Another possible reason is that, normally, cards from one Sunday are input the following Sunday meaning there is potentially a short delay before you are playing on a handicap based on your round today.
I played with Tee Set a few years ago and have now returned to work in Jakarta, will those rounds be good for establishing my handicap or do I have to start again?
The short answer is no – and you have to start again! Your handicap is intended to reflect your current playing level and not that of a year or more ago. Results older than 1 year are, admittedly spasmodically, marked as not to be used for handicap calculation.
Scratch and Bogey Golfers
Under the USGA system a golfer whose handicap is zero is called a “scratch golfer.” A golfer whose handicap is approximately 18 is called a “bogey golfer.” It is possible to have a handicap below 0; these are referred to as ‘plus’ handicaps, and at the end of the round, a ‘plus’ handicap golfer must add his handicap to his score. If his handicap is a plus number, like +3, then adding that number to the number of total strokes will actually increase that golfer’s final score. If a player shoots a 69 and has a plus 3 handicap, his final adjusted score will be 72.
Again under the USGA system, a golf course is described by two numbers, the course rating and the slope rating. The course rating of a particular course is a number generally between 67 and 77 that is used to measure the average “good score” by a scratch golfer on that course.
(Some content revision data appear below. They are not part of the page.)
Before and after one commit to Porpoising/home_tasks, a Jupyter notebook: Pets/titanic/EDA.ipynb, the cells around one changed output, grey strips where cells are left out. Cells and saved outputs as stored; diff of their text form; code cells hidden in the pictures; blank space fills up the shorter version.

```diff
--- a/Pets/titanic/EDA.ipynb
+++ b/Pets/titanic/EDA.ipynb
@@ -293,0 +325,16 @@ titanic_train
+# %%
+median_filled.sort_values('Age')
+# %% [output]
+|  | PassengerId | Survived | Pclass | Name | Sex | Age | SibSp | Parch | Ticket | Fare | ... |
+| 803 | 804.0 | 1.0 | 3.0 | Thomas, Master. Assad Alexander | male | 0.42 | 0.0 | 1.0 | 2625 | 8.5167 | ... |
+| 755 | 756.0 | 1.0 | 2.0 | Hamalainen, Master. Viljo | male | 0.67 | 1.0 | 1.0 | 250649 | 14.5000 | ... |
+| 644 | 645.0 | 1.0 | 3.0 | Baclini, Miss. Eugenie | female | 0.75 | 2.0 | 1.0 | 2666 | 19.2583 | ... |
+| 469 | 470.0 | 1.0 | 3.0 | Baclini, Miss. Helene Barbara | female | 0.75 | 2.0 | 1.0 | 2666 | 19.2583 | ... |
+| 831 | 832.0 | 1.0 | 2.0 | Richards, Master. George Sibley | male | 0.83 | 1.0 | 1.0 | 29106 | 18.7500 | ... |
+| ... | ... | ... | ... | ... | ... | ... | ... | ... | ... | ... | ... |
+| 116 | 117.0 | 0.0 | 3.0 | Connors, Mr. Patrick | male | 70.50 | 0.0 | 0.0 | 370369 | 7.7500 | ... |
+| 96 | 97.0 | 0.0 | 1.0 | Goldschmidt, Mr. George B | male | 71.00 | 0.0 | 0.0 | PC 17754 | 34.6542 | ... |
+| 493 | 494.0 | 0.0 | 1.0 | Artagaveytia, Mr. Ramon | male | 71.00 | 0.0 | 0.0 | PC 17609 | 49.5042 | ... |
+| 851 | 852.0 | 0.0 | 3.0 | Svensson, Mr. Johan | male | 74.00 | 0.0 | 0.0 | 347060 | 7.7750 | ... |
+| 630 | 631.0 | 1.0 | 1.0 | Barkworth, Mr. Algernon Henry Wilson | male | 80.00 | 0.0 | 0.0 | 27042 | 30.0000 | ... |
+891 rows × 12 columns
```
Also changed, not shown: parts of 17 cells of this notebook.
The slope rating of a particular course is a number between 55 and 155 that describes the relative difficulty of a course for a bogey golfer (defined above) compared to a scratch golfer.